The approach of the Directive is described as "think small first". This approach imposes basic requirements on small companies or groups and gradually imposes additional requirements on medium-sized companies and groups, with the most onerous requirements being imposed on large companies and groups, as well as "public interest entities". This approach differs from old accounting Directives where the largest company types were the norm, with various derogations and exemptions for small and medium sized companies. As a result of the new approach, Member State options and derogations are significantly reduced.
The consultation outlines all of the options and derogations, and seeks specific comments through 104 separate questions. Some of the options available under the Directive, on which the DJEI is seeking comments, are:
- Thresholds - there is a limited scope in the Directive to set thresholds for small companies. Under Article 3, thresholds may be set at a balance sheet total level between €4,000,000 and €6,000,000 and net turnover between €8,000,000 and €12,000,000 but Member States may not set it below or above those limits. The consultation seeks feedback on whether the thresholds should be set at the upper or lower limit.
- "Public interest entities" (or PIEs) – PIEs are listed companies whose securities are admitted to trading on a "regulated market" (in Ireland this is the Main Securities Market), along with banks and insurance entities, whether listed or not. Under Article 2, there is an option for Member States to designate other company types as PIEs. The consultation seeks comments on whether the scope should be expanded. The current Audit Directive contains a similar option which Ireland did not exercise;
- Additional financial information/statements – under Article 4, with the exception of small companies, the law can require the inclusion of additional financial information or statements other than those required by the Directive – the consultation seeks views on whether this should be introduced or not;
- Corporate Governance Statement – Article 20 of the Directive allows Member States to permit "regulated market" companies to produce a corporate governance statement separate from the directors' report, provided it is filed in the CRO together with the directors' report, or posted on the company's website. The consultation seeks views on this and also whether companies with securities other than shares admitted to trading on a regulated market or on any market, should be exempt from making disclosures relating to the corporate governance code, the operation of shareholder meetings and the functioning of the board;
- Consolidation – there are a number of options around consolidation of accounts in the case of group companies;
- General publication requirement – unlimited companies fall within the scope of the Directive where all the unlimited shareholders are themselves, limited companies. Under Article 30 of the Directive, Member States may exempt such unlimited companies from the obligation to file their financial statements and management report with the CRO provided they are available to the public from the head office of the undertaking concerned. The DJEI states in the consultation paper that broadly, these are cases where all the unlimited shareholders are limited companies of another Member State or of a third country. The consultation seeks views on whether or not they should be exempted as outlined;

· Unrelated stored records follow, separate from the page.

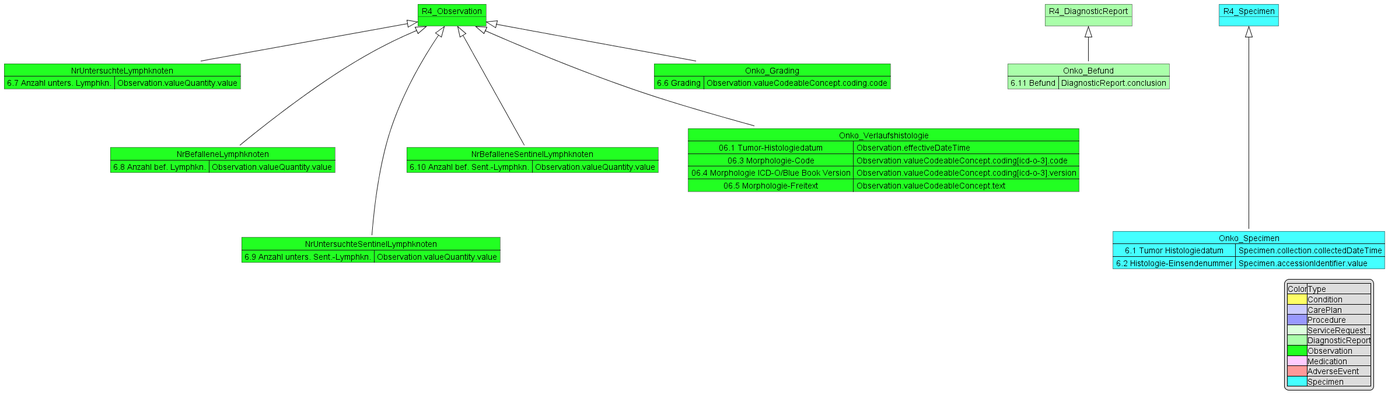
Above: input/images/MII_Onko_06_Histologie.png in medizininformatik-initiative/kerndatensatzmodul-onkologie (PlantUML), before the change.
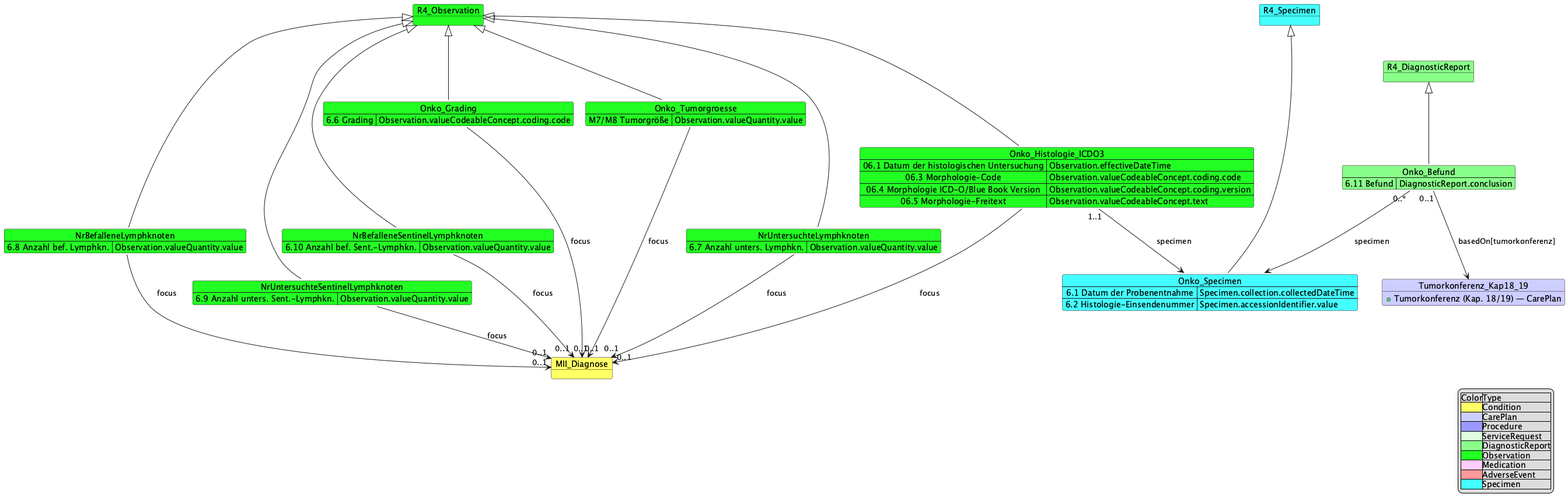
After the change.

Diff of the diagram source:
```diff
@@ -2,62 +2,84 @@
 
 object R4_Observation #22FF22
 
-Map  NrUntersuchteLymphknoten #22FF22 {
+map NrUntersuchteLymphknoten #22FF22 {
     6.7 Anzahl unters. Lymphkn. => Observation.valueQuantity.value
 }
 
 R4_Observation <|-down- NrUntersuchteLymphknoten
 
-Map NrBefalleneLymphknoten #22FF22 {
+map NrBefalleneLymphknoten #22FF22 {
 6.8 Anzahl bef. Lymphkn. => Observation.valueQuantity.value
 }
 R4_Observation <|-down-- NrBefalleneLymphknoten
 
 
-Map NrUntersuchteSentinelLymphknoten  #22FF22{
+map NrUntersuchteSentinelLymphknoten  #22FF22 {
 6.9 Anzahl unters. Sent.-Lymphkn. => Observation.valueQuantity.value
 }
 
 R4_Observation <|-down--- NrUntersuchteSentinelLymphknoten
 
-Map NrBefalleneSentinelLymphknoten  #22FF22{
+map NrBefalleneSentinelLymphknoten  #22FF22 {
 6.10 Anzahl bef. Sent.-Lymphkn. => Observation.valueQuantity.value
 }
 R4_Observation <|-down-- NrBefalleneSentinelLymphknoten
 
-Map Onko_Verlaufshistologie #22FF22 {
-    06.1 Tumor-Histologiedatum=> Observation.effectiveDateTime
-    06.3 Morphologie-Code => Observation.valueCodeableConcept.coding[icd-o-3].code
-    06.4 Morphologie ICD-O/Blue Book Version => Observation.valueCodeableConcept.coding[icd-o-3].version
+map Onko_Histologie_ICDO3 #22FF22 {
+    06.1 Datum der histologischen Untersuchung => Observation.effectiveDateTime
+    06.3 Morphologie-Code => Observation.valueCodeableConcept.coding.code
+    06.4 Morphologie ICD-O/Blue Book Version => Observation.valueCodeableConcept.coding.version
     06.5 Morphologie-Freitext => Observation.valueCodeableConcept.text
 }
 
 
-R4_Observation <|-down-- Onko_Verlaufshistologie
+R4_Observation <|-down-- Onko_Histologie_ICDO3
 
 
-Map Onko_Grading #22FF22 {
+map Onko_Grading #22FF22 {
 6.6 Grading =>Observation.valueCodeableConcept.coding.code
 }
 
 
 R4_Observation <|-- Onko_Grading
 
-Map Onko_Befund #AAFFAA{
+map Onko_Tumorgroesse #22FF22 {
+M7/M8 Tumorgröße => Observation.valueQuantity.value
+}
+
+R4_Observation <|-- Onko_Tumorgroesse
+
+map Onko_Befund #88FF88 {
 6.11 Befund => DiagnosticReport.conclusion
 }
 
 
-object R4_DiagnosticReport #AAFFAA
+object R4_DiagnosticReport #88FF88
 R4_DiagnosticReport <|-- Onko_Befund
 
-Map Onko_Specimen #44FFFF {
-6.1 Tumor Histologiedatum => Specimen.collection.collectedDateTime
+map Onko_Specimen #44FFFF {
+6.1 Datum der Probenentnahme => Specimen.collection.collectedDateTime
 6.2 Histologie-Einsendenummer => Specimen.accessionIdentifier.value
 }
 
 object R4_Specimen #44FFFF
 R4_Specimen <|---- Onko_Specimen
+Onko_Histologie_ICDO3 "1..1" --> Onko_Specimen : specimen
+Onko_Befund "0..*" --> Onko_Specimen : specimen
+
+object Tumorkonferenz_Kap18_19 #CCCCFF {
+    + Tumorkonferenz (Kap. 18/19) — CarePlan
+}
+Onko_Befund "0..1" --> Tumorkonferenz_Kap18_19 : basedOn[tumorkonferenz]
+
+object MII_Diagnose #FFFF66
+Onko_Histologie_ICDO3 --> "0..1" MII_Diagnose : focus
+Onko_Grading --> "0..1" MII_Diagnose : focus
+Onko_Tumorgroesse --> "0..1" MII_Diagnose : focus
+NrUntersuchteLymphknoten --> "0..1" MII_Diagnose : focus
+NrBefalleneLymphknoten --> "0..1" MII_Diagnose : focus
+NrUntersuchteSentinelLymphknoten --> "0..1" MII_Diagnose : focus
+NrBefalleneSentinelLymphknoten --> "0..1" MII_Diagnose : focus
 
 legend right
 |Color|Type|
@@ -65,7 +87,7 @@
 |<#CCCCFF>|CarePlan|
 |<#9999FF>|Procedure|
 |<#DDFFDD>|ServiceRequest|
-|<#AAFFAA>|DiagnosticReport|
+|<#88FF88>|DiagnosticReport|
 |<#22FF22>|Observation|
 |<#FFCCFF>|Medication|
 |<#FF9999>|AdverseEvent|
```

- Unlimited companies – as mentioned above, as a general rule, unlimited companies fall within the scope of the Directive where all the shareholders are themselves limited companies. However, under Article 38(1) of the Directive, Member States have an option to require limited companies which are shareholders of unlimited companies to have the financial statements of the unlimited company prepared and audited in accordance with the requirements of the Directive and file them with their own financial statements in the CRO. In addition, where the financial statements of the unlimited company are filed in the companies registry of another EEA Member State (in accordance with Article 38 (1) set out above), there is an option for that company to be exempt from drawing up financial statements for filing in the CRO. Member States may also exempt unlimited liability undertakings from the requirements of the Directive where they are included in the consolidated financial statements of an EEA group. The consultation seeks feedback on all of these options.
The consultation is open until Monday 31 March 2014.